When I checked on the bread later, it was as I had anticipated. It did not rise high and round, but rather like a large pancake with a small mound on top.

My Pathetic "Pancake"

Oh, just get it in the oven, already, I thought. I had set a pan on the bottom shelf, and I went through the motions of steaming the oven for hearth baking - pouring a cup of hot water into the pan just as the bread went in; dousing the oven walls with water every 30 seconds thereafter for 90 seconds, set the timer, and went back upstairs. I know. How cheeky of me to leave the bread unattended! But when I came back about 20 minutes later, to my astonishment and delight, the bread had risen like the phoenix.

In the Oven

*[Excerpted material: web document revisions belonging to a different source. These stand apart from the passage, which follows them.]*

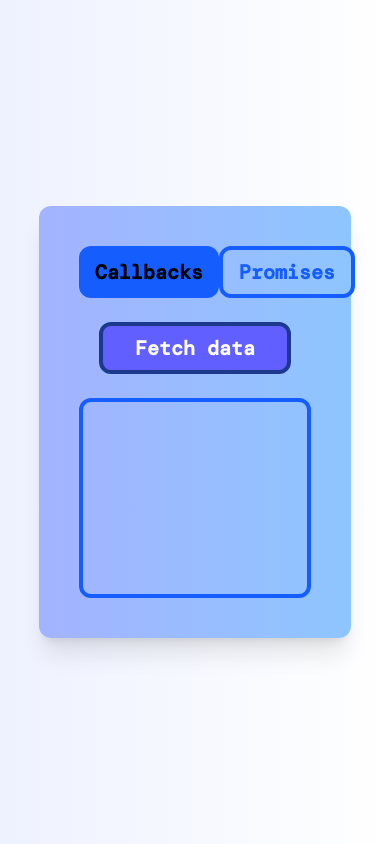
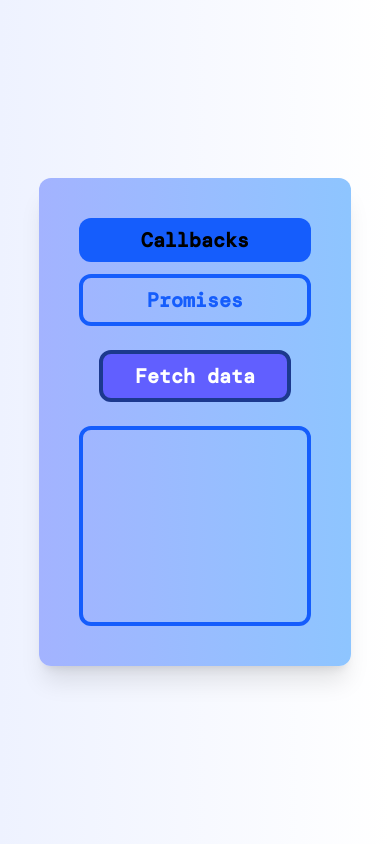
Before and after one commit to Emmanuel-75/simulatedUserLoader, a website: page public/index.html in a window 390 px wide. Drawn offline with nearby package versions, Linux system fonts and the light colour scheme.

Commit message:
fixed mobile layout issue

```diff
--- a/public/index.html
+++ b/public/index.html
@@ -17,7 +17,7 @@
     <section
       class="min-h-50 w-[80%] md:w-[40%] bg-gradient-to-r from-indigo-300 to-blue-300 rounded-xl shadow-xl p-10 flex flex-col gap-6"
     >
-      <div class="flex justify-between">
+      <div class="flex flex-col sm:flex-row justify-between gap-3">
         <button class="callbacksBtn btnOn">Callbacks</button>
         <button class="promisesBtn btnOff">Promises</button>
       </div>
```
Also changed, not shown: public/styles.css, src/input.css (line endings or trailing spaces).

My "pancake" had risen to a tall and majestically round loaf, brown and gorgeous. I turned the oven down to 475 and let it go another 10 - 15 minutes. When I returned again, it looked done, but when I checked the internal temperature, it wasn't even at 100 degrees yet, and the thermometer came out with a big glob of wet dough on it. Uh, oh, I thought. I was afraid of this. Since the original recipe was for baguettes, and the dough was rather wet, I had anticipated that this might be problematic. I turned the oven way down to 300 degrees and checked every 10 minutes until the temp registered 207 degrees. I don't even know how much longer that took, but it was at least another 30 minutes.

The Finished Loaf - What a Beauty!

By now it was 2:00 a.m., and I had to go to work in just a few short hours, so I photographed the loaf, and let it sit on the rack overnight. For the first time since this challenge began, I did not slice into the loaf and taste it fresh and hot from the oven.

In the morning, however, I sliced off a piece and was stunned to see the most perfect crumb I have seen yet coming from a loaf of my bread in the 35+ years that I have been baking bread. Of course, I spread a little butter on it, and - well - it was amazing! It had a completely different taste and texture from other breads.

A Moist and Delicious Crumb - and Fantastic Toast!

Peter, my hat's off to you, and I will never doubt your methods again. You are the master. Of course, the real question is why would I doubt anyone who dreamed up the phrase, "Slow rise as metaphor?" It is magical; it is mystical; it is a metaphor. Oh, and it is mighty tasty too. The flavors must have married well and had some mystical fermentation magic going on in my fridge overnight, but we won't go there.